Christopher Nolan films come with a burden of expectation, but with Interstellar it’s a burden that is to a large extent self-imposed. This is a film presented not only as an event, but also as a tribute to the truly great science fiction films. It evokes 2001: A Space Odyssey and Close Encounters Of The Third Kind, but it’s not just a tribute. Nolan’s clear aim is to create a film that can exist as part of that pantheon. It’s a commendable goal to be sure, but it’s a damn lofty one.
A succession of devastating crop blights means that the human race is running out of food, while diminishing plant life means that oxygen is dwindling. Pilot turned farmer Cooper (Matthew McConaughey) is recruited by what’s left of NASA for one last incredible mission.
Dr Brand (Michael Caine) and his team have located a wormhole leading to another galaxy with possibly habitable worlds. One-man missions were sent through to the different planets in the system, and three responded with the green light. Brand wants Cooper to fly three scientists through the wormhole to provide conclusive proof, but will he ever be able to come back to his children?
The film gets off to a leisurely start as Nolan makes it clear that he will not be rushed through his introduction to Coop, his family (Mackenzie Foy is excellent as his daughter Murph), and the state of the world live in. It’s a compelling and plausible scenario; technology can’t help when the Earth can’t sustain us any more. McConaughey is perfect as the family man who despairs at mankind’s decision to grind through the motions in an attempt to get by.
Fittingly, Interstellar takes off when its mission does. Once the film leaves Earth, it’s jaw-dropping. Combining the realism of Gravity with the scale of 2001 and Ridley Scott’s Alien, Nolan, his effects team and cinematographer Hoyte Van Hoytema have created an experience that is truly stunning. From frozen rocky wastes and flooded landscapes to the perception-bending wormhole, there can be no doubt that, in terms of sheer visual accomplishments, Interstellar is outstanding.
However, there are cracks in the canvas. The deliberate pace serves the film well when building to a spectacle, but less so when a plot twist is signposted a mile off. McConaughey provides an anchor for the story but he’s the only character who comes close to being fleshed out. We care about Hathaway because she works incredibly hard to make sure we do, but when the robots get more nuanced emotional moments, that’s a problem, and it goes against the film’s “love transcends space and time” message.

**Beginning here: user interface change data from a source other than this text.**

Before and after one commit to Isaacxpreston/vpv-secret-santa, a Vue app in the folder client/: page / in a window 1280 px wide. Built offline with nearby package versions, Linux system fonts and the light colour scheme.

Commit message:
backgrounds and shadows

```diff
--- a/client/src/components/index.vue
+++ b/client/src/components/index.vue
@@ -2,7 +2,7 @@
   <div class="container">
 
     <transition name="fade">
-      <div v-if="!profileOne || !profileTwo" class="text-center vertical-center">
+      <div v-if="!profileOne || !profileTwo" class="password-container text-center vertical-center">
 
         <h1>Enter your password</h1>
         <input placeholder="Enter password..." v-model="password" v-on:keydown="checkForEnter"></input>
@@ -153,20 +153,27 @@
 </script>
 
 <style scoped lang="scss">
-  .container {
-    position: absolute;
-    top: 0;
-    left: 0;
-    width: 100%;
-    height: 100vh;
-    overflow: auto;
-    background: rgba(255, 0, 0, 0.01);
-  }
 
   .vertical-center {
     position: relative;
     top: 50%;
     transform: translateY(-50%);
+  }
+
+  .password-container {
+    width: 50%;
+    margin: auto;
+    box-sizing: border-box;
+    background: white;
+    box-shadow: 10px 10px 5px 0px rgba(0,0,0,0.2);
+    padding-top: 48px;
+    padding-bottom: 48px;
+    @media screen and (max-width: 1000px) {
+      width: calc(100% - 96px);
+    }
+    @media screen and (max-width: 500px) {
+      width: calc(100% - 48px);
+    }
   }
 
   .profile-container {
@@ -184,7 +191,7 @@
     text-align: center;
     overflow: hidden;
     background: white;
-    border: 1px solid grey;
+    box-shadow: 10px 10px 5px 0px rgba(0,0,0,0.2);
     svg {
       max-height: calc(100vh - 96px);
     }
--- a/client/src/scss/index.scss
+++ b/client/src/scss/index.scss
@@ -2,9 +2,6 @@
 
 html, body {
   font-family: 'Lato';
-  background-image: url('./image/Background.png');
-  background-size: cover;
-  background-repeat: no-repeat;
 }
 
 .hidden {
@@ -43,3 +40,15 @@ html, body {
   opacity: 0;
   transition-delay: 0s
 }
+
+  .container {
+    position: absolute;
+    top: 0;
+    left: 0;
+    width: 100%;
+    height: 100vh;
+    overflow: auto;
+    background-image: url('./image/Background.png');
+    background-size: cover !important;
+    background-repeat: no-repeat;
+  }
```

That syrupy message is part of the film’s problematic final third. At a certain point, the story starts regularly cutting between Cooper’s journey and Jessica Chastain’s character on Earth. As good as she is, it’s hard to shake the impression that we’ve stumbled into a different film starring her roughly twenty minutes from its end. There’s simply too much going on at this point, and it’s here that heavy-handed emotional notes, combined with the intertwining plot threads, make the final third too rocky to stick the landing despite the visuals.
There’s no denying that Interstellar is frequently awe-inspiring. See it on a big screen. See it on as big a screen as you can. We just wish that the script could have matched the 5-star ambition and style, as it doesn’t linger in the mind like Inception. It may well offer more rewards on repeat viewings, but on the first watch, Interstellar doesn’t quite reach what it’s grasping for.